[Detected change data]
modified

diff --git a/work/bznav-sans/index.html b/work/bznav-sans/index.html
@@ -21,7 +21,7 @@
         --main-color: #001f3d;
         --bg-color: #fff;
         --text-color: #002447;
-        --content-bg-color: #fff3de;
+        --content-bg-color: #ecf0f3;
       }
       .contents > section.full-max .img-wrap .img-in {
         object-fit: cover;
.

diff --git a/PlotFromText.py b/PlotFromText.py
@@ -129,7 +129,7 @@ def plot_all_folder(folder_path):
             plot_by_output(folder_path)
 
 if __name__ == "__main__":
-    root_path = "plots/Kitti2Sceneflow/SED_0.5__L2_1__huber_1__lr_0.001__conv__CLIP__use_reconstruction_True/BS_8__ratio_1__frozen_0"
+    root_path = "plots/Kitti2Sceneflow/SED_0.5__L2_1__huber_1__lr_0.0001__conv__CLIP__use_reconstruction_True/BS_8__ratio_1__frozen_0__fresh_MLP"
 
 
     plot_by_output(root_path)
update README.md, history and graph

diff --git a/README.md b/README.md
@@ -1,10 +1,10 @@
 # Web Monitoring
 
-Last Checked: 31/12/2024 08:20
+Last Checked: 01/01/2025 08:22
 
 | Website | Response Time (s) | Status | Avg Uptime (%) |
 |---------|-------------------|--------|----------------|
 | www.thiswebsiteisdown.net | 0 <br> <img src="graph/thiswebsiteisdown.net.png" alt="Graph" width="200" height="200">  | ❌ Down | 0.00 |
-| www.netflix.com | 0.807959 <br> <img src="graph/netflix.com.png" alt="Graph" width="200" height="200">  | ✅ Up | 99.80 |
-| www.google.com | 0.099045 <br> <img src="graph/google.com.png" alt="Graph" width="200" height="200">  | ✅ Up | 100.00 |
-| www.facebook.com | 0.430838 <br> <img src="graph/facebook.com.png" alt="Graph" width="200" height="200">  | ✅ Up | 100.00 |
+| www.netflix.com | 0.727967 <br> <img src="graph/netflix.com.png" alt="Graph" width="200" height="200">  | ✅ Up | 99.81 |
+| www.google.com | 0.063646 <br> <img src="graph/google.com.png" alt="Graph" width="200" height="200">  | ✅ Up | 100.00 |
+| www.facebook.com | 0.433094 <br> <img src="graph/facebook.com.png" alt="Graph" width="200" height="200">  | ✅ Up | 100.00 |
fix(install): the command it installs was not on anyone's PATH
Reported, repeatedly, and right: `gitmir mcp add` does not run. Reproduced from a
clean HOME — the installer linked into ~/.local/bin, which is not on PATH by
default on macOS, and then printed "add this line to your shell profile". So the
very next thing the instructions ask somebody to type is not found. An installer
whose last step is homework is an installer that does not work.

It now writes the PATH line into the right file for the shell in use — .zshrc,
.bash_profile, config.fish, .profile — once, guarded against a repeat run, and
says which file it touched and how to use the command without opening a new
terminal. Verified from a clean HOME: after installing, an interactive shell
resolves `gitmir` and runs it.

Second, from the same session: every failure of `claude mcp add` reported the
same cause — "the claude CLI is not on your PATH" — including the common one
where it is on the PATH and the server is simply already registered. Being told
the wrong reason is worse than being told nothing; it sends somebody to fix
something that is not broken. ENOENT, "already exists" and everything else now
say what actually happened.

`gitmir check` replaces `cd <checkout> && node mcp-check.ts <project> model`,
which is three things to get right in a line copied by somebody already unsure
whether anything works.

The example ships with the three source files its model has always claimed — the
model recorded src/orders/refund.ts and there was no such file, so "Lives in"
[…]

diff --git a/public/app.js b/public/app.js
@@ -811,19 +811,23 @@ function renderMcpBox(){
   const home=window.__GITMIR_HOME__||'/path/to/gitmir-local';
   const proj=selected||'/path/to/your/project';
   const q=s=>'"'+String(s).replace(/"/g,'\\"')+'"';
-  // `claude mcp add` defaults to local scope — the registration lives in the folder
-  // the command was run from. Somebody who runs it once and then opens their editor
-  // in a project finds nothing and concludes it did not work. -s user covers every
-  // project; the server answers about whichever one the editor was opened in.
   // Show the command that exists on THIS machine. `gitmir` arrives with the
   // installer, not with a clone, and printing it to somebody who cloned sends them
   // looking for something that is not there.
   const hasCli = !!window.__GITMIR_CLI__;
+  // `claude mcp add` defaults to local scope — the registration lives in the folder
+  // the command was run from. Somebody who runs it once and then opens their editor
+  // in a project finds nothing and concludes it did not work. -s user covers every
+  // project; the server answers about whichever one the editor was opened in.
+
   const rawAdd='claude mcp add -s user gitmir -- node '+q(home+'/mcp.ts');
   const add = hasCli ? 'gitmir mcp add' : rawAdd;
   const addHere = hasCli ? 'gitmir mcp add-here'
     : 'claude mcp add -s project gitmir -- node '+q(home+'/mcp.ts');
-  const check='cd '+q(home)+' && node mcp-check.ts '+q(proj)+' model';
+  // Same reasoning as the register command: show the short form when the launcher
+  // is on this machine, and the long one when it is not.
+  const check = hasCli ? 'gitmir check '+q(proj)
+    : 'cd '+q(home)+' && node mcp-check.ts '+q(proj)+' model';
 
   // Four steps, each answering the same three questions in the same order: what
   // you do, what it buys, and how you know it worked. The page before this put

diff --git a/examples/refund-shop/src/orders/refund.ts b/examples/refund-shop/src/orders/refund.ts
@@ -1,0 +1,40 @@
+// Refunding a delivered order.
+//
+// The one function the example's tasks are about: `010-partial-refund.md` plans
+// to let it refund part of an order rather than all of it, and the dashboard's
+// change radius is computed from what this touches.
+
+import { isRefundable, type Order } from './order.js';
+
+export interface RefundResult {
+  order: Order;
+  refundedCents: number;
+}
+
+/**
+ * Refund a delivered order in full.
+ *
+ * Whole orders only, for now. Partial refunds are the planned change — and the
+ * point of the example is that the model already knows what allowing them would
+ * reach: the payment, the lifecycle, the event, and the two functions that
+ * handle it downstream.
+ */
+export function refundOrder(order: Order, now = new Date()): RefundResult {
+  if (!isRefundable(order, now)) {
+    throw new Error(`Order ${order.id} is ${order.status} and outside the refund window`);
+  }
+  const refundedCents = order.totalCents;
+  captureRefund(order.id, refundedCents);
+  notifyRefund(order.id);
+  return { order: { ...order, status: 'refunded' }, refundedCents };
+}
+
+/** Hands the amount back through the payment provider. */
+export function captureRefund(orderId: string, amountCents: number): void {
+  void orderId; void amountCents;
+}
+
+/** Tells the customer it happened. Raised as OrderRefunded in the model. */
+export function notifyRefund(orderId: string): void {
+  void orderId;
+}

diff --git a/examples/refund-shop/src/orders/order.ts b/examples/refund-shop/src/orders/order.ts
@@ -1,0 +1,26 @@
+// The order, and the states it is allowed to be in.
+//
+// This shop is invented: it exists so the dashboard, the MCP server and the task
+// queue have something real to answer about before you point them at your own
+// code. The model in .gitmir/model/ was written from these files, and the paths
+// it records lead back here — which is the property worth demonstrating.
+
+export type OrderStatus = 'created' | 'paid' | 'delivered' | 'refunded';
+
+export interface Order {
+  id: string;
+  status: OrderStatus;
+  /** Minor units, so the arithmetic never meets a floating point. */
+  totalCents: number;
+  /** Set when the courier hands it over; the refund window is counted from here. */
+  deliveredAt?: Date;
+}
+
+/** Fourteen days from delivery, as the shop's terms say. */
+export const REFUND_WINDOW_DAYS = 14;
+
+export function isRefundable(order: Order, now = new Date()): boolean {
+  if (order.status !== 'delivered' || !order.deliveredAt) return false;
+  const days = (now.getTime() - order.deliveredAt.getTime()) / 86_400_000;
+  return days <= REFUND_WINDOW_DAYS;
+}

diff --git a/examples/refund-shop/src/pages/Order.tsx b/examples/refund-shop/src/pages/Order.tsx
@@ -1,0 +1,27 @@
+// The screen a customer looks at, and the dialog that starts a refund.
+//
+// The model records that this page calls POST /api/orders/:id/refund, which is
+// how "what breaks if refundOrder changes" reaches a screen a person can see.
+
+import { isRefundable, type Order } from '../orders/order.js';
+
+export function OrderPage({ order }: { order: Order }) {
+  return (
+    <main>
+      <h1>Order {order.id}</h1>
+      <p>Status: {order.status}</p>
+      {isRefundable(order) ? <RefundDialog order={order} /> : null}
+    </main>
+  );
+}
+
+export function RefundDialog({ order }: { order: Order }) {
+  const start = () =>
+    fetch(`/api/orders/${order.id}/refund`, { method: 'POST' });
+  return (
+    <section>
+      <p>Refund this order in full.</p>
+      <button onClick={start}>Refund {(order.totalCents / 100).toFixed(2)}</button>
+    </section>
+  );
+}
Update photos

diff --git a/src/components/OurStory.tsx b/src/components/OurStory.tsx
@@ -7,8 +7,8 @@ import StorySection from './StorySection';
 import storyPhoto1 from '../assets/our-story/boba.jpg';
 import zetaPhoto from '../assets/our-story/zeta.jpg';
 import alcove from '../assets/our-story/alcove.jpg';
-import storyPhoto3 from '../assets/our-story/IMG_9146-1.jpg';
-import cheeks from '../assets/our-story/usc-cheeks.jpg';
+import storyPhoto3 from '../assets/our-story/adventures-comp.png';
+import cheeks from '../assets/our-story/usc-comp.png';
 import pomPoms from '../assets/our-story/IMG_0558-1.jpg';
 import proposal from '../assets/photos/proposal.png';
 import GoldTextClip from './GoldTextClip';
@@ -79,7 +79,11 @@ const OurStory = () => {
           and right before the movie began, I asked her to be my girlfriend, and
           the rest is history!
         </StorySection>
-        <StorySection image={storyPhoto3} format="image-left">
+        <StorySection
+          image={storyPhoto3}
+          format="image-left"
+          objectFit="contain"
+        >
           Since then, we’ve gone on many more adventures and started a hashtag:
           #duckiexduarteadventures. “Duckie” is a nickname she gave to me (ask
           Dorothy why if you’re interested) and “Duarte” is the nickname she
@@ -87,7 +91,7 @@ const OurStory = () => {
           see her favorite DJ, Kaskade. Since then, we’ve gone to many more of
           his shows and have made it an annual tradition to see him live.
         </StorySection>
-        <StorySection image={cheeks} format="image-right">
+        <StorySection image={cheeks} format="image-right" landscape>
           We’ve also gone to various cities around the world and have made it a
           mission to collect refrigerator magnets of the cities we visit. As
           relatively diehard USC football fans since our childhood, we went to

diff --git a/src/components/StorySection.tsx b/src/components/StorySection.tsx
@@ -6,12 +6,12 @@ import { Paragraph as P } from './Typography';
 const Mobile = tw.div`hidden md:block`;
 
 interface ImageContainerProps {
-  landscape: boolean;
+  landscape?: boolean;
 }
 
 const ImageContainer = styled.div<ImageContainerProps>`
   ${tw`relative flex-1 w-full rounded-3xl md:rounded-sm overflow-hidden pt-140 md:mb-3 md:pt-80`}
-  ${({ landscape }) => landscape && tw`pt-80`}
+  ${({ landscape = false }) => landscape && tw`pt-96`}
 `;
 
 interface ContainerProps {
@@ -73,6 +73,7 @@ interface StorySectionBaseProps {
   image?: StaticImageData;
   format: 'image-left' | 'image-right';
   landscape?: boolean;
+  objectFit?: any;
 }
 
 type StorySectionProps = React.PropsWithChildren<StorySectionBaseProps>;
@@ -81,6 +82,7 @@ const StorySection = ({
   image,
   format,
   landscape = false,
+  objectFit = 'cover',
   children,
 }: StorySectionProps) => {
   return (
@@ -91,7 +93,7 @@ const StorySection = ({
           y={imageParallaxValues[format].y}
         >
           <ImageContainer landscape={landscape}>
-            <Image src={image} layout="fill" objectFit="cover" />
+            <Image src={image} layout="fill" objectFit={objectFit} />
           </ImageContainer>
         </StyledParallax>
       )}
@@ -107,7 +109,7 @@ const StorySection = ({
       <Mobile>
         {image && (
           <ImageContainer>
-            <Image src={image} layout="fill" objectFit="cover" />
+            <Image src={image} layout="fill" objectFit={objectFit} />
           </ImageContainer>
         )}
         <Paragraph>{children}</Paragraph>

> Directions
Among the entries, count how many lines hold the string "landscape", then state only that number.

> Answer for this exercise
8